ACTIVITY -> Check each line below for the word "make". How many have it? Answer with the number only.

[[ GIVEN DATA, beginning ]]

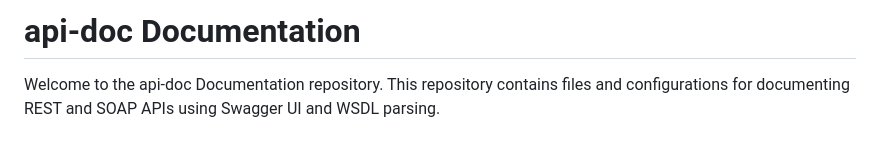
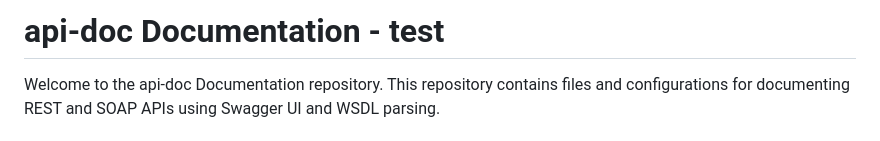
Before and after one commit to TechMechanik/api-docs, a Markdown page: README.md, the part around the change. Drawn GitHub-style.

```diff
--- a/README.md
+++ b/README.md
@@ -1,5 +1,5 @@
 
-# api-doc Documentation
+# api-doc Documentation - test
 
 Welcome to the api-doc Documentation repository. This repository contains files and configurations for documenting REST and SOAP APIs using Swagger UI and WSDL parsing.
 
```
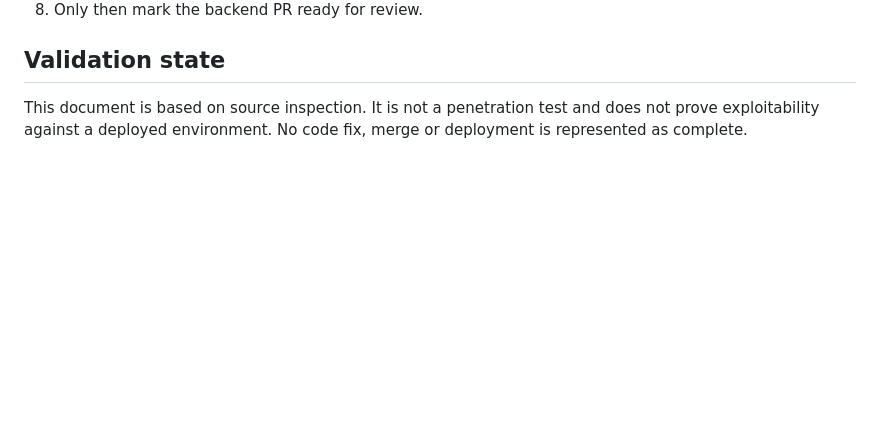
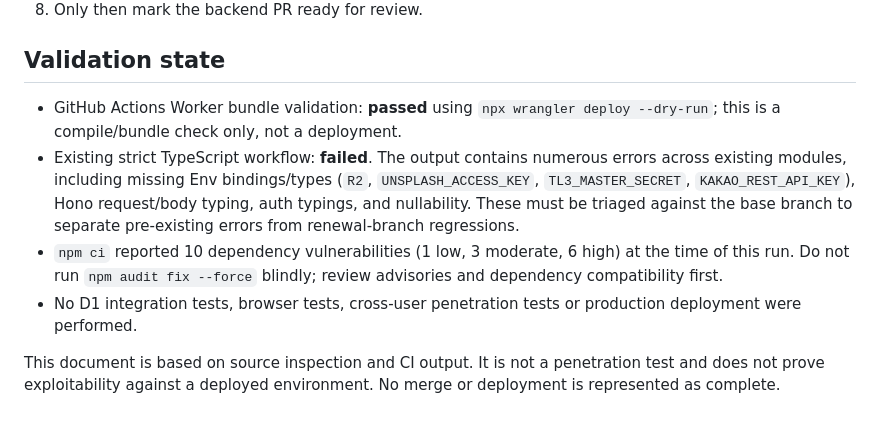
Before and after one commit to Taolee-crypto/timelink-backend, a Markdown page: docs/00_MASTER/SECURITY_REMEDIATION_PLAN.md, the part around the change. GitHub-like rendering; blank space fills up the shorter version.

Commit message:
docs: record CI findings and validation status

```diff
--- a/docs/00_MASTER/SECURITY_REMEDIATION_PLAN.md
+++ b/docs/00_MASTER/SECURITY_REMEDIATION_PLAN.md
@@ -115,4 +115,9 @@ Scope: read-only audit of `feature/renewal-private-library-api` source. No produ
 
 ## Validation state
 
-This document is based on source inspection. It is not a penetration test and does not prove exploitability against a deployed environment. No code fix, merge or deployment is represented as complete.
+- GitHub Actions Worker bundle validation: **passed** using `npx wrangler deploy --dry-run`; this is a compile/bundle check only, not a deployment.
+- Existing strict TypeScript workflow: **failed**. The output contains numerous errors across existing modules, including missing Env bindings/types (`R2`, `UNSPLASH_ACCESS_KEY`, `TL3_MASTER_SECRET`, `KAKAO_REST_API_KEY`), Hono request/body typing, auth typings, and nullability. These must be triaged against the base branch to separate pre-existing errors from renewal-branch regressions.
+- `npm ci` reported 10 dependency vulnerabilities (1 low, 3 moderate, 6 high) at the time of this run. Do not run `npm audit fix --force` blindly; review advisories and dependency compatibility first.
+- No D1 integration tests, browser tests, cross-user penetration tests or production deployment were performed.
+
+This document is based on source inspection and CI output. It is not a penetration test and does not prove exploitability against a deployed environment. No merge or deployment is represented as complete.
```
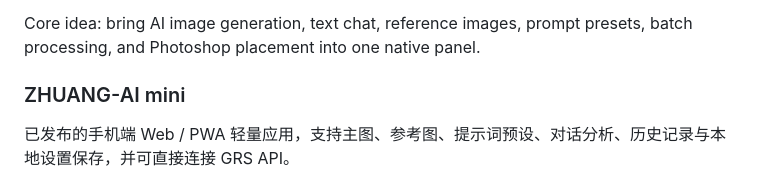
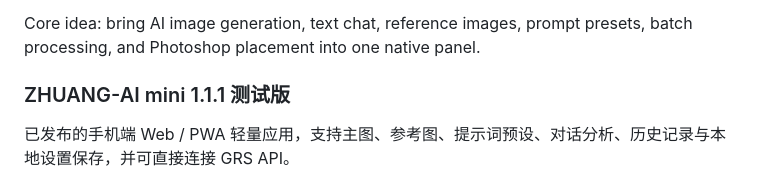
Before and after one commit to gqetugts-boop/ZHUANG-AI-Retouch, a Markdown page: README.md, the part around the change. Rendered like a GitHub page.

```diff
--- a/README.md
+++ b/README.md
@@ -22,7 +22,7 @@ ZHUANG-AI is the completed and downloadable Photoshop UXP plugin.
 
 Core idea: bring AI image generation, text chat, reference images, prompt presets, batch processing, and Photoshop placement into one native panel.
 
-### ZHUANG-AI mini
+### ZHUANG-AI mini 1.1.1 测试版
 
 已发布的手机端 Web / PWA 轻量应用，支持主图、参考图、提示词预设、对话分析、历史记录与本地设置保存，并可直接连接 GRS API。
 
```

[[ GIVEN DATA, end ]]
[[ GIVEN DATA, beginning ]]

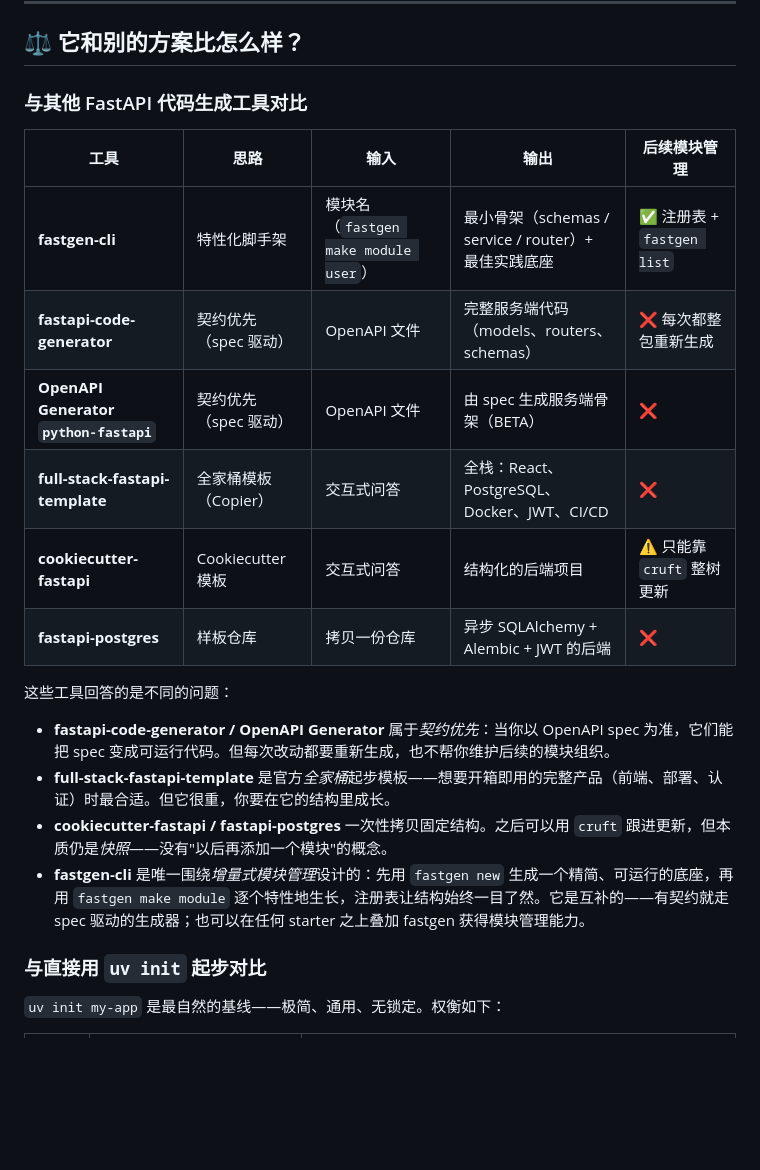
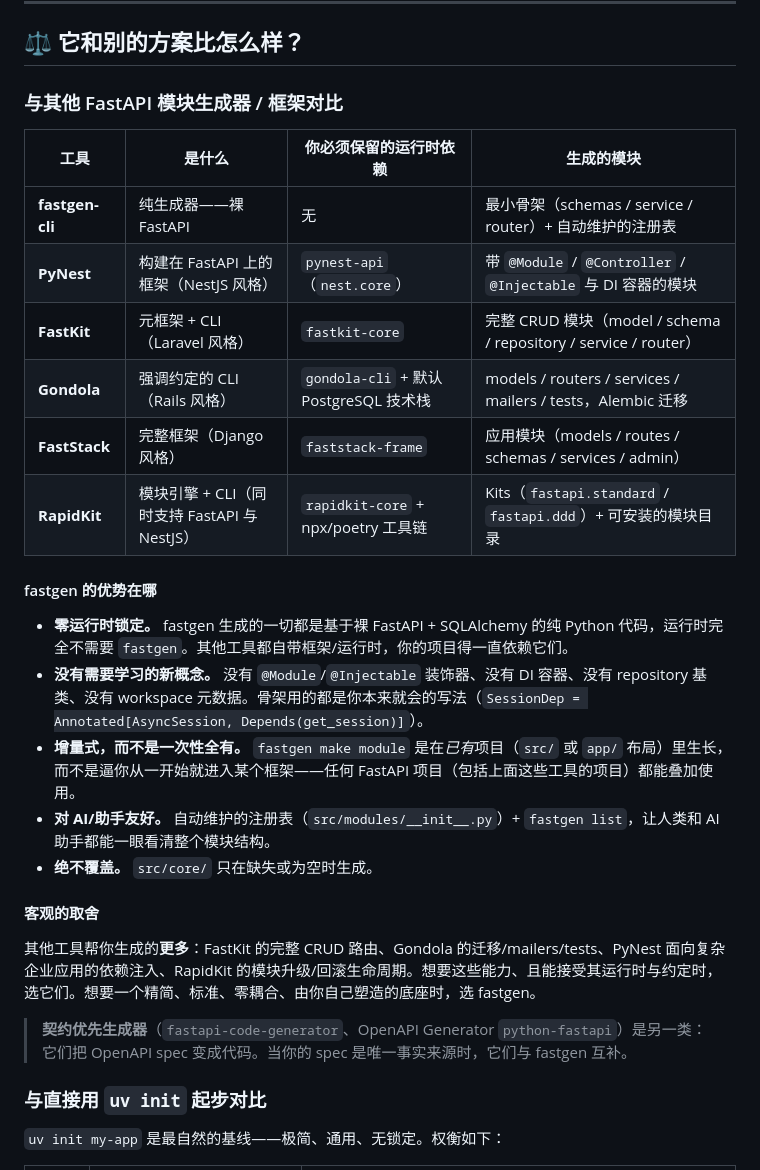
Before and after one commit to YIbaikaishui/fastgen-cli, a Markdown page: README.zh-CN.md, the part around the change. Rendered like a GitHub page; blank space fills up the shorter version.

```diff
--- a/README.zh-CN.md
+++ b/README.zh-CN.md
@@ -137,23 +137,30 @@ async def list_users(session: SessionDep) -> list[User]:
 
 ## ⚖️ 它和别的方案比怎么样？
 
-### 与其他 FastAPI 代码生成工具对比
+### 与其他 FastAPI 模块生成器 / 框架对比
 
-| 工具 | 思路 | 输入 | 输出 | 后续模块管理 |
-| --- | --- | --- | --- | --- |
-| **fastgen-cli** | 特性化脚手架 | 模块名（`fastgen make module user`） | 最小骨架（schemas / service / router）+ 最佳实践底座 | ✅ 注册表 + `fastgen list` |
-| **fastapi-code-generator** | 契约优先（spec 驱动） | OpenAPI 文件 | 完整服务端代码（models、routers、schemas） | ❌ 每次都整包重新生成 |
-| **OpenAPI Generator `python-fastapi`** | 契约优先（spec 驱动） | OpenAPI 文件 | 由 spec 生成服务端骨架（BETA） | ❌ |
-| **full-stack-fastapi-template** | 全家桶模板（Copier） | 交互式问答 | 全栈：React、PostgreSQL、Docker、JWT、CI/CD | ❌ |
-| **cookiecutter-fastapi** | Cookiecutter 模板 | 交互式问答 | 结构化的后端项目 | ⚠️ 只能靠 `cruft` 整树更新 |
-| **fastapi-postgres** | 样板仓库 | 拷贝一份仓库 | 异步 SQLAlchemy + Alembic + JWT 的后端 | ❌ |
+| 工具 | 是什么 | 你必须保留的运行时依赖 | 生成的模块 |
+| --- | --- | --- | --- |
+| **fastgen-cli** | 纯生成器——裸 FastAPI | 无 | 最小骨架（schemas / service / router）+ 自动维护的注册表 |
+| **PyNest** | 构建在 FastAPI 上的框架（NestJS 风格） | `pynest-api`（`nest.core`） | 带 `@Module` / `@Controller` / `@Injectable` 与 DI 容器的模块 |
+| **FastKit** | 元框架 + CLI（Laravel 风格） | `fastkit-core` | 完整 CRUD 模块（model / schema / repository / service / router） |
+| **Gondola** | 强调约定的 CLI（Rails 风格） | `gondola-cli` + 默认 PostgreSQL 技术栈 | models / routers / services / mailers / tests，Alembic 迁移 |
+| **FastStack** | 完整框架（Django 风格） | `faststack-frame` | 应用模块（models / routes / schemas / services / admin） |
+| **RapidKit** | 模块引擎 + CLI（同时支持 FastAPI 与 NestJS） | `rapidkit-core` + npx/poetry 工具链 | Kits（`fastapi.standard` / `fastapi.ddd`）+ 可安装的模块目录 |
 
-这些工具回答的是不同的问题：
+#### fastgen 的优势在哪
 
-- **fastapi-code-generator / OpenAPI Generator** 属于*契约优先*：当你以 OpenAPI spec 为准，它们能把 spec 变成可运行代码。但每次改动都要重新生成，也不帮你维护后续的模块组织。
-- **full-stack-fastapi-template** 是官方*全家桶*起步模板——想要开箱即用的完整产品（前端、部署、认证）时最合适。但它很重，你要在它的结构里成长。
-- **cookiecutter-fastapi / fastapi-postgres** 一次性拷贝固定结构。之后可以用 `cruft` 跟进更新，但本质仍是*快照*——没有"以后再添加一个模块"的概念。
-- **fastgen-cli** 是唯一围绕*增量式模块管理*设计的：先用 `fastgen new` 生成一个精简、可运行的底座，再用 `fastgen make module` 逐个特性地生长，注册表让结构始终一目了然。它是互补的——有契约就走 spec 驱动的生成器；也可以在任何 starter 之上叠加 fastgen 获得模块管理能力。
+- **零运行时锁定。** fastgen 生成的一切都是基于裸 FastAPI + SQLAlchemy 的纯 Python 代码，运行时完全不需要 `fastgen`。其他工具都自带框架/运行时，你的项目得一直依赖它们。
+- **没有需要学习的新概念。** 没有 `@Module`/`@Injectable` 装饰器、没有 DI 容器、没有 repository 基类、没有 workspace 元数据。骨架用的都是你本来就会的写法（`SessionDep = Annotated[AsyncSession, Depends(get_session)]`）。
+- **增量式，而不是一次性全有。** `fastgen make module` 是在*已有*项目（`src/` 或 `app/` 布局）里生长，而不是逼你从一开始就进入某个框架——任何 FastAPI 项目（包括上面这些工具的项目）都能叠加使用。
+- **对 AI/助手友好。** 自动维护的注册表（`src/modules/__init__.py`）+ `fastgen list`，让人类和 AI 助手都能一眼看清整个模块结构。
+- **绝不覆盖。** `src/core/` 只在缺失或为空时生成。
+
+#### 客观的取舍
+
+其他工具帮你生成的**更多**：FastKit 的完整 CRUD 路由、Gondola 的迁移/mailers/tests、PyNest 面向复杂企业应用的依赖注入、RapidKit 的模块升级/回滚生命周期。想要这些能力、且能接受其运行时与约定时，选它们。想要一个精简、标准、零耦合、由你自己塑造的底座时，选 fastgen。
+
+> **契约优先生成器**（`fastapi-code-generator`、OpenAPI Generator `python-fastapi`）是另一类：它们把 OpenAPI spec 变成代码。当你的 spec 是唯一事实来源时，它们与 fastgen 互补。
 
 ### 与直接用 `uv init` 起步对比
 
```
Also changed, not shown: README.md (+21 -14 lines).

[[ GIVEN DATA, end ]]

REPLY TO THE TASK -> 3